Wednesday, February 1, 2012

February 1: Next On the List

In an attempt to mentally organize and motivate, I think I'm going to start taking a monthly mental pause to assess what I want to read, where I am with any reading goals, and what exciting things are on the horizon.

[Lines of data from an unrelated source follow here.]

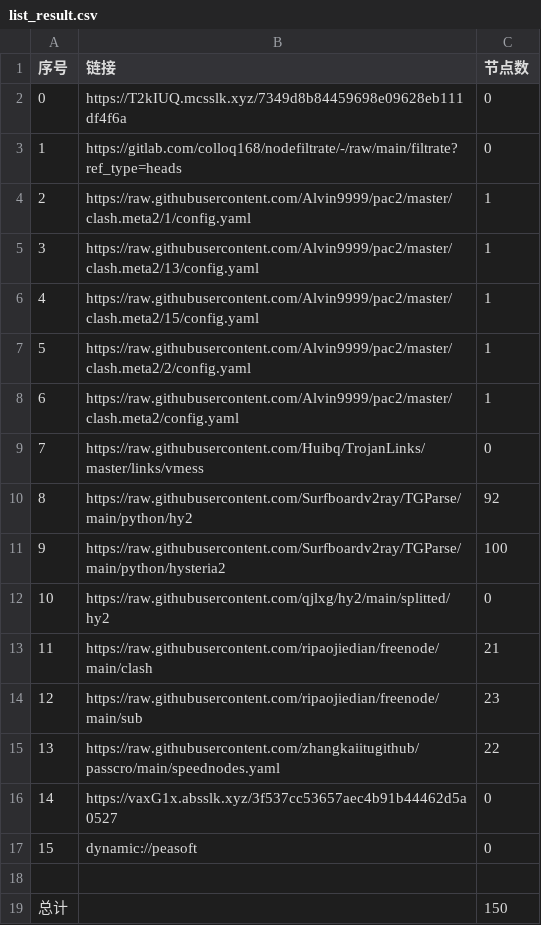
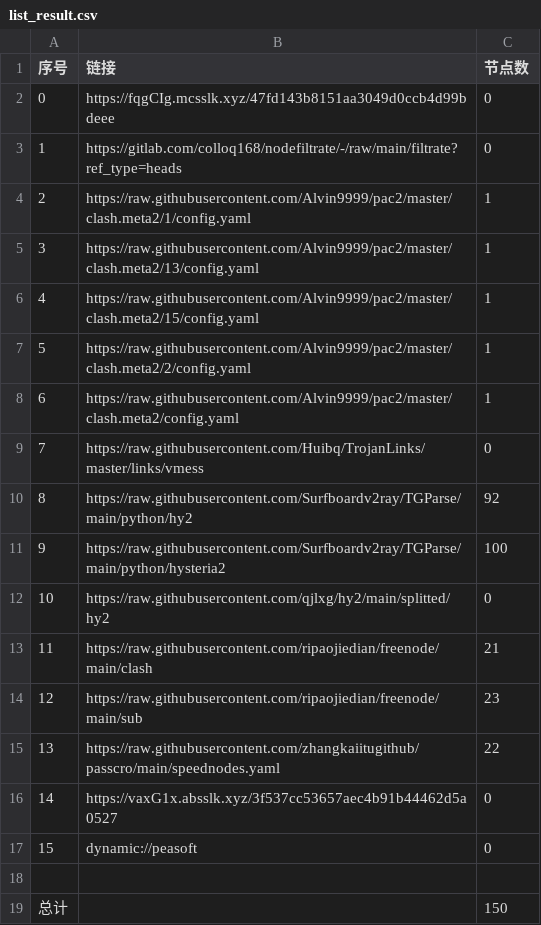
Before and after one commit to yg8080/AutoMergePublicNodes, a CSV file: list_result.csv, drawn as a sheet.

```diff
--- a/list_result.csv
+++ b/list_result.csv
@@ -1,3 +1,3 @@
 序号,链接,节点数
-0,https://T2kIUQ.mcsslk.xyz/7349d8b84459698e09628eb111df4f6a,0
+0,https://fqgCIg.mcsslk.xyz/47fd143b8151aa3049d0ccb4d99bdeee,0
 1,https://gitlab.com/colloq168/nodefiltrate/-/raw/main/filtrate?ref_type=heads,0
```
Also changed, not shown: 5 other files.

It sounds silly because reading should be a relaxing, enjoyable activity, but it can sometimes get a little overwhelming to think of all I have and want to do!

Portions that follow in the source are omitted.